Under the PRBs’ predecessors, the Administrative Review Boards convened under President Bush, observers had been allowed to watch the unclassified portion of the proceedings, and this also happened in Afghanistan, in the Detainee Review Boards at Bagram. Alan Liotta was unable to explain why similar access was not available from the start of the PRB process.
The secrecy in the PRBs is unfortunate, because, among those seeking the closure of Guantanamo, hopes have been expressed that they will lead to the release of prisoners.
A way forward?
The secrecy in the PRBs is unfortunate, because, among those seeking the closure of Guantanamo, hopes have been expressed that they will lead to the release of prisoners. When the start of the review process was announced in July, Remes told Jason Leopold that he “commends the motivation behind giving these men a second look”, adding that the PRBs were “likely to be predisposed to approval to transfer because the idea here is to close down Guantanamo”. However, he also asked, “What is there that’s new to look at?” And called it, “surreal” that “nobody is going to have new information about what happened 11 or 12 years ago”.
In an email exchange, Clive Stafford Smith, the director of the legal action charity Reprieve, which represents 15 prisoners at Guantanamo, told me he thought the PRBs are “a genuine effort to clear people who should have been cleared long ago”, although he also noted that the process “suffers from many of the same flaws as earlier procedures”.
Those flaws may well include a predisposition to caution, of the kind that got the men recommended for trials, or for on-going detention without charge or trial, when there was never any reliable evidence to indicate that they posed a threat, or had ever done so, to the US.
In an email exchange, Pardiss Kebriaei, a staff attorney at the New York-based Center for Constitutional Rights, discussed her client, Ghaleb Al-Bihani, a Yemeni who is also scheduled to have a PRB. In January 2009, he had his habeas corpus petition turned down because he had been cooking for forces allied with the Taliban.
“The administration says that 12 years ago Ghaleb al-Bihani was an assistant cook for a group that no longer exists. He shouldn’t even be at Guantanamo, let alone have to undergo this review. But now that the PRB is going to review him, to what end? Will being cleared at the end of the process finally mean release after 12 years of detention without charge, or will Mr al-Bihani simply continue to languish at Guantanamo, like 84 others who were cleared years ago but remain detained?”

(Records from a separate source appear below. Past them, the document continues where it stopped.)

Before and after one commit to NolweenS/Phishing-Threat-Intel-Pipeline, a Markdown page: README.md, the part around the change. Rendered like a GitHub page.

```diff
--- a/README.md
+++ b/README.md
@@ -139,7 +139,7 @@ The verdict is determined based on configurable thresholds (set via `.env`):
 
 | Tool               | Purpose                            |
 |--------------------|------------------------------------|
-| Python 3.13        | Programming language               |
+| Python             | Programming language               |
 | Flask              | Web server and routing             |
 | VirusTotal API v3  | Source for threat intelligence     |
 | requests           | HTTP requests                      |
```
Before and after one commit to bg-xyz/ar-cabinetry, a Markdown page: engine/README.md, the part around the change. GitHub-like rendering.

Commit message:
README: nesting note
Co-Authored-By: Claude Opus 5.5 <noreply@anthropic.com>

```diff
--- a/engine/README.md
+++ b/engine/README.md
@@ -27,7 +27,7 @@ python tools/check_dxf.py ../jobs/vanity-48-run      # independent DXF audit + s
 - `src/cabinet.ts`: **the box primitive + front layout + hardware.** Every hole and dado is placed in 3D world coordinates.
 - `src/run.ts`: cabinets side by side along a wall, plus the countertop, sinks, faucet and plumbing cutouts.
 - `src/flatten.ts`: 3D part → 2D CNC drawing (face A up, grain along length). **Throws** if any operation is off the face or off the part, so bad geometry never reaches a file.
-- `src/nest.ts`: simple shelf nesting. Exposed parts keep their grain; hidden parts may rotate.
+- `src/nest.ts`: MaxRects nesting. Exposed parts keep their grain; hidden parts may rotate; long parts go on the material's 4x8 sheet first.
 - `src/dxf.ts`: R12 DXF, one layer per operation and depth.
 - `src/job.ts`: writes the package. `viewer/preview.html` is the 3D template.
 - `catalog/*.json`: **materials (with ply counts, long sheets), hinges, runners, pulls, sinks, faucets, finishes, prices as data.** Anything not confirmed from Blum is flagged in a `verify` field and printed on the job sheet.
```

That is one of three key questions as the PRB process moves forward: Will the Pentagon drop its secrecy and allow independent scrutiny of the process? Will the process move forward as swiftly as possible, given that the men held are mostly approaching their 13th year in custody? And will it lead to the release of any prisoners, given that 84 other cleared prisoners are still held?
The answers are uncertain, but they do not look hopeful. As Pardiss Kebriaei also explained to me, “The date for his PRB hasn’t been set yet, despite [the fact] that he was notified in September”. She added, “To my knowledge, he’s one of only five men who’ve been notified so far and, separate from the hearing just held on November 20, only one other hearing has been scheduled, for January 28, 2014 or thereabouts.”
Andy Worthington is a freelance investigative journalist. He has been researching and writing about Guantanamo since 2006, and has worked with the United Nations, WikiLeaks, Reprieve and Cageprisoners. He is the co-founder of the Close Guantanamo campaign, and authored the book The Guantanamo Files.